▸ WORK TASK
Copy each line from the data that has the word "original" in it.

[Opening MATERIAL FOR THIS EXERCISE section]

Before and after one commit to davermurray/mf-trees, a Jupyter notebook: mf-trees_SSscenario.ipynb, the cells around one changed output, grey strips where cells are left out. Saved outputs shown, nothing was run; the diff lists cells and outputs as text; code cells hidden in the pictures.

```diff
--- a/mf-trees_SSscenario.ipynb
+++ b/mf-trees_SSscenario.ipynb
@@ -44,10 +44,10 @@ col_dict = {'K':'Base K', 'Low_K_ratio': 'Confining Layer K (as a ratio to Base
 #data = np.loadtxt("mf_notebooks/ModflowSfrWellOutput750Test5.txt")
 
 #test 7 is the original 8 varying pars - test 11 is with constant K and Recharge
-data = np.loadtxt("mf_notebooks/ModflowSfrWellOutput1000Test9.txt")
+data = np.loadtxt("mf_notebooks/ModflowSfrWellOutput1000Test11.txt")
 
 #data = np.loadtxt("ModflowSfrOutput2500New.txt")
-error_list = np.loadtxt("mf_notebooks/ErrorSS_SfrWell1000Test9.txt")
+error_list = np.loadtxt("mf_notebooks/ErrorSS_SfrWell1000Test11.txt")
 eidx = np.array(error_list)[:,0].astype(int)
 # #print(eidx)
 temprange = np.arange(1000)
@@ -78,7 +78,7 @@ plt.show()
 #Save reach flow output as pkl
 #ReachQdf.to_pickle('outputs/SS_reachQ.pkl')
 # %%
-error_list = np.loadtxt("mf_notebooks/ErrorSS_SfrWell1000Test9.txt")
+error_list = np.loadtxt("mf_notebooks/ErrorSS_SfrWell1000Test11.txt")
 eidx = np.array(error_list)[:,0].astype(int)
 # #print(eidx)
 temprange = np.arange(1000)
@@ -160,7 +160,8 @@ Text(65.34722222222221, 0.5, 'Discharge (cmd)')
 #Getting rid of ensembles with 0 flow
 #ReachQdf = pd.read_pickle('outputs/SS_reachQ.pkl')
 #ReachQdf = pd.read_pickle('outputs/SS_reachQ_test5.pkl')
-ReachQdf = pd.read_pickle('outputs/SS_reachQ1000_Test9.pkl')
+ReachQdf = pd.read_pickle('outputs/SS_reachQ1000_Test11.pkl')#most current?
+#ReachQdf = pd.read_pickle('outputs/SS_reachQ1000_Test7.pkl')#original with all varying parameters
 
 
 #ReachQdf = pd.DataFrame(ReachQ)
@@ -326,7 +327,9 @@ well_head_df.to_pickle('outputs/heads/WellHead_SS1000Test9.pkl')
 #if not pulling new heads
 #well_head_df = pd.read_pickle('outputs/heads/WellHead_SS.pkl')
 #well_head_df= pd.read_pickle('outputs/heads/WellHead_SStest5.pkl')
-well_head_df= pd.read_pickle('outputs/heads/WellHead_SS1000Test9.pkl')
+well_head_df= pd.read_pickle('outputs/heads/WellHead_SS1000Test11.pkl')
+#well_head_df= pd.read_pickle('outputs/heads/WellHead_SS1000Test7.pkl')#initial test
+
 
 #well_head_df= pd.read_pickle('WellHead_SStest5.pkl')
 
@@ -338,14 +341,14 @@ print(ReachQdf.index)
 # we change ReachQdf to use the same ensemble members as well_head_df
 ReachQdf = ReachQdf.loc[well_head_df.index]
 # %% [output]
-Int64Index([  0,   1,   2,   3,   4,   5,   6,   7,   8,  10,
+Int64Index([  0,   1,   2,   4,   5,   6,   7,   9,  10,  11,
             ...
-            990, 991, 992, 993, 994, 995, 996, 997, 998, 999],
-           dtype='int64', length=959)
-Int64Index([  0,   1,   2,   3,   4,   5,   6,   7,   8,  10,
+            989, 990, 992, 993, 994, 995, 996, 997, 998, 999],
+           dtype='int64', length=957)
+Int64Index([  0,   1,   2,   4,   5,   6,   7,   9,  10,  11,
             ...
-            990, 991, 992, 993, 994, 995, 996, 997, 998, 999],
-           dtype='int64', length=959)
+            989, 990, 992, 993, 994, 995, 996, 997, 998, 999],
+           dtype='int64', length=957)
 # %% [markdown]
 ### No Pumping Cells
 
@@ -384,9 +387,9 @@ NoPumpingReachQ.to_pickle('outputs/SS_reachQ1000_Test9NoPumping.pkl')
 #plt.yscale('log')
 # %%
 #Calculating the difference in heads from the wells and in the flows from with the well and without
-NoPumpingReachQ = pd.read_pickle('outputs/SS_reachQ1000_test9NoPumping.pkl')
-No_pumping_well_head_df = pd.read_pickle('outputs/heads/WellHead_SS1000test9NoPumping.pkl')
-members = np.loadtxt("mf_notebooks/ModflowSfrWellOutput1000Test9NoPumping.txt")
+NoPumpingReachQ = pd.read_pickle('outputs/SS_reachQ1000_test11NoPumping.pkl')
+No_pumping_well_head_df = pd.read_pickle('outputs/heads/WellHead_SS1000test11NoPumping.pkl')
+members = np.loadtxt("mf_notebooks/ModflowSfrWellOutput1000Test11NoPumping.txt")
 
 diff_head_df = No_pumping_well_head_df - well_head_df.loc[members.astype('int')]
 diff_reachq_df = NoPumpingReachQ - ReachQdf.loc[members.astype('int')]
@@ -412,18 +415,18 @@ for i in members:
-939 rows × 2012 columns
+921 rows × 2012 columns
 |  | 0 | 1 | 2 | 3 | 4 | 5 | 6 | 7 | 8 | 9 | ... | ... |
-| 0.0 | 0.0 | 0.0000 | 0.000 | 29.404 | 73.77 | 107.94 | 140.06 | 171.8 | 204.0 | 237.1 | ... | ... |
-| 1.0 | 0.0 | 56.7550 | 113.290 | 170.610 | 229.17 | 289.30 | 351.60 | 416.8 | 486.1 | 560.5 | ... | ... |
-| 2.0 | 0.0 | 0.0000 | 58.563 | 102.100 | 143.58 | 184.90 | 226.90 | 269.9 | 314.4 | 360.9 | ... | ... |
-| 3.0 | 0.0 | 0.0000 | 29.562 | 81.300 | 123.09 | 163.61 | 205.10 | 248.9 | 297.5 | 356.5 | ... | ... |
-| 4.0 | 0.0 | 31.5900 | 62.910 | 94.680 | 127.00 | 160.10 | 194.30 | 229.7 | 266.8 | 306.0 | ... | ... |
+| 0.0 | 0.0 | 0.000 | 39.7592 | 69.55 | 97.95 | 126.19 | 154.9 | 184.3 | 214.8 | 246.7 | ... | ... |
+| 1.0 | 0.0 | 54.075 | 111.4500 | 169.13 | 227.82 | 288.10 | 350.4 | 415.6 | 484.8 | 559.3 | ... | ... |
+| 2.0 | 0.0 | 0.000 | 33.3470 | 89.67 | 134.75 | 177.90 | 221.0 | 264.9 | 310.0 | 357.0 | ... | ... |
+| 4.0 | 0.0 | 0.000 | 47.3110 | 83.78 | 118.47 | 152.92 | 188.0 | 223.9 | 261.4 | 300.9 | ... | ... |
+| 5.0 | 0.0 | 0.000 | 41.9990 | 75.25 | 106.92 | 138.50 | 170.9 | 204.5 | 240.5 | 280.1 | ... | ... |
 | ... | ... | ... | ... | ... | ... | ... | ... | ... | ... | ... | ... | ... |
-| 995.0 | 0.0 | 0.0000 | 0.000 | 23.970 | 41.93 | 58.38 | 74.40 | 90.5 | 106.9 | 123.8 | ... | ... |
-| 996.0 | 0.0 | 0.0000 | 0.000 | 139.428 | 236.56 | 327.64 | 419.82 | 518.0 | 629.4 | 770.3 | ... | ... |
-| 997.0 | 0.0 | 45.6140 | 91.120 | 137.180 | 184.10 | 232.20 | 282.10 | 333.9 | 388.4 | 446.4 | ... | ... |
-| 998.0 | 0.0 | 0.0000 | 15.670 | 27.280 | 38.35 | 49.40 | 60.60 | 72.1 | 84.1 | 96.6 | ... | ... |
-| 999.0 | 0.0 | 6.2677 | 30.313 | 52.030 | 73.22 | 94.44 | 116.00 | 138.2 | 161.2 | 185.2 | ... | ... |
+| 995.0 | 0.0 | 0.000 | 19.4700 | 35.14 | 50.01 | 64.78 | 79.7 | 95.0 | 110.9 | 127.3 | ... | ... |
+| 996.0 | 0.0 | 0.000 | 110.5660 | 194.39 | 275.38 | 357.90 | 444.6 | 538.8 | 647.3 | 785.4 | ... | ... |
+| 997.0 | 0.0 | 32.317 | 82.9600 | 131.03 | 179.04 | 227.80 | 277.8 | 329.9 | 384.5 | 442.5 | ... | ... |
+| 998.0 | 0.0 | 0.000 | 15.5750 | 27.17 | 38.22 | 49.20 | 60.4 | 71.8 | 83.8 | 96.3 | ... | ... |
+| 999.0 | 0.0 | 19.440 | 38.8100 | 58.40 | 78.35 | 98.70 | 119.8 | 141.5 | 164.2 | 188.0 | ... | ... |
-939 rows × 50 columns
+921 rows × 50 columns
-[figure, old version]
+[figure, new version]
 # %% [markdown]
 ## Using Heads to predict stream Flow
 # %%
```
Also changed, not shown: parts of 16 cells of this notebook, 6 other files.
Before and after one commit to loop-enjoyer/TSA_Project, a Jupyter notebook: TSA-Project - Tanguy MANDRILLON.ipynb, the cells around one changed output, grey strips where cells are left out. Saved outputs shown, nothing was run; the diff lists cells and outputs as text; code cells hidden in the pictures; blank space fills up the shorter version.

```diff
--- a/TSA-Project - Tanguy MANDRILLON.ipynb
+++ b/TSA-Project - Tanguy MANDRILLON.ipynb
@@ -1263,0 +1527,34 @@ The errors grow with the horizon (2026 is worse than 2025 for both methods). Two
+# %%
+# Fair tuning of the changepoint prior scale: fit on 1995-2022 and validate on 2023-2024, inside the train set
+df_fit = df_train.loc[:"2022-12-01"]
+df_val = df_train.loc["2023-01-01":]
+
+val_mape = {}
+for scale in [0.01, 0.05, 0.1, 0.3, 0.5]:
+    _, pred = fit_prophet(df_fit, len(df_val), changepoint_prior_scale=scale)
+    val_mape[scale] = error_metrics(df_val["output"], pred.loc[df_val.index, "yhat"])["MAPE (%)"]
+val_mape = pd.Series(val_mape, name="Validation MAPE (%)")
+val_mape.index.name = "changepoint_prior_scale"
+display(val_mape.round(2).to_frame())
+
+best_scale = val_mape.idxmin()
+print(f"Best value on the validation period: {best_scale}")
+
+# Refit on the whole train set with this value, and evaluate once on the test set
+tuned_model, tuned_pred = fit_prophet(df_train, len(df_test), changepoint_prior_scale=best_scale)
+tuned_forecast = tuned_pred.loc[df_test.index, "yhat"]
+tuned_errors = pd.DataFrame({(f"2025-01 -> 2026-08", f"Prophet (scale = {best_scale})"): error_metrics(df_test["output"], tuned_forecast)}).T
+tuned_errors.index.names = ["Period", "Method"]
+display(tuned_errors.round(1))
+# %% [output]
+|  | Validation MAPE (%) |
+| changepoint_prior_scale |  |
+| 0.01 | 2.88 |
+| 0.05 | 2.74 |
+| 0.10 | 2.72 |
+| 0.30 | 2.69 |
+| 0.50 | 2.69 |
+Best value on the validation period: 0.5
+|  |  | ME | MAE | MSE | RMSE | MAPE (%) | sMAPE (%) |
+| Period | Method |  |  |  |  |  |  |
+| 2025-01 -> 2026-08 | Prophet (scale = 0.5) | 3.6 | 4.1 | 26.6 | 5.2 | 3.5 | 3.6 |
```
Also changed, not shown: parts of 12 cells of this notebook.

[Closing MATERIAL FOR THIS EXERCISE section]

▸ SOLUTION FOR THIS EXERCISE
 #test 7 is the original 8 varying pars - test 11 is with constant K and Recharge
+#ReachQdf = pd.read_pickle('outputs/SS_reachQ1000_Test7.pkl')#original with all varying parameters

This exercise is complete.